_What to work on:_ Every line holding "Price" should be copied from the records below.

Before and after images:
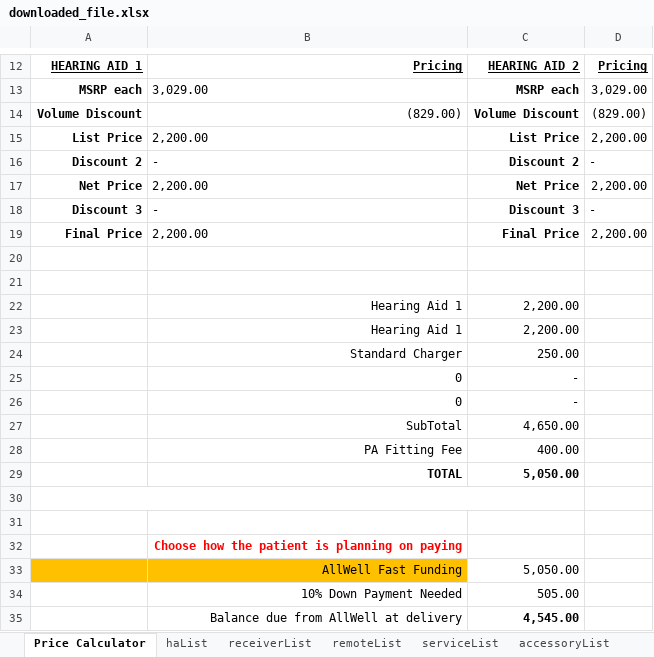
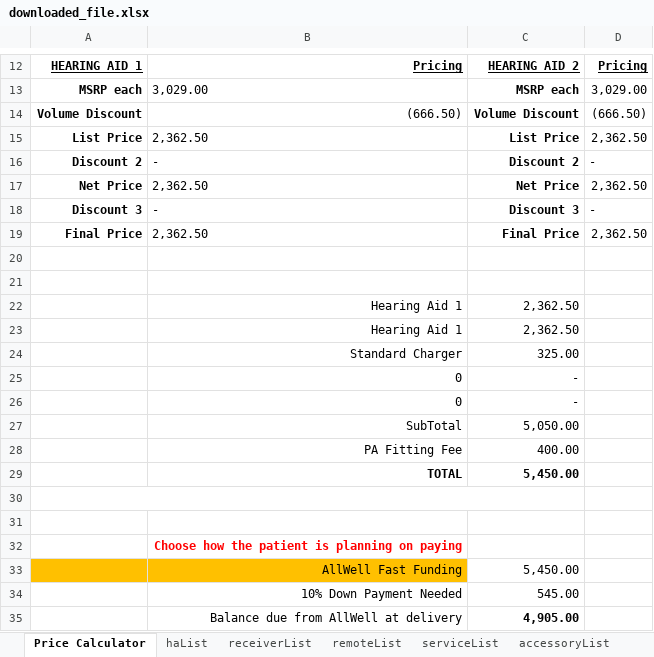
Before and after one commit to Sublevel1384/public-assets, an Excel workbook: downloaded_file.xlsx, sheet Price Calculator, drawn as a sheet; only a part is shown, gaps mark what is left out; values as stored, in another font and other column widths than the file's, no borders; the diff names each change by its address in the sheet, - before the commit and + after, or states it on an @@ line.

```diff
--- a/downloaded_file.xlsx (sheet Price Calculator)
+++ b/downloaded_file.xlsx (sheet Price Calculator)
-B14: (829.00)
+B14: (666.50)
-D14: (829.00)
+D14: (666.50)
-B15: 2,200.00
+B15: 2,362.50
-D15: 2,200.00
+D15: 2,362.50
-B17: 2,200.00
+B17: 2,362.50
-D17: 2,200.00
+D17: 2,362.50
-B19: 2,200.00
+B19: 2,362.50
-D19: 2,200.00
+D19: 2,362.50
-C22:C23: 2,200.00
+C22:C23: 2,362.50
-C24: 250.00
+C24: 325.00
-C27: 4,650.00
+C27: 5,050.00
-C29: 5,050.00
+C29: 5,450.00
-C33: 5,050.00
+C33: 5,450.00
-C34: 505.00
+C34: 545.00
-C35: 4,545.00
+C35: 4,905.00
```
Also changed, not shown: sheet haList, sheet remoteList, sheet Data Lists, hidden cells.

_Result of this exercise:_
Before and after one commit to Sublevel1384/public-assets, an Excel workbook: downloaded_file.xlsx, sheet Price Calculator, drawn as a sheet; only a part is shown, gaps mark what is left out; values as stored, in another font and other column widths than the file's, no borders; the diff names each change by its address in the sheet, - before the commit and + after, or states it on an @@ line.
--- a/downloaded_file.xlsx (sheet Price Calculator)
+++ b/downloaded_file.xlsx (sheet Price Calculator)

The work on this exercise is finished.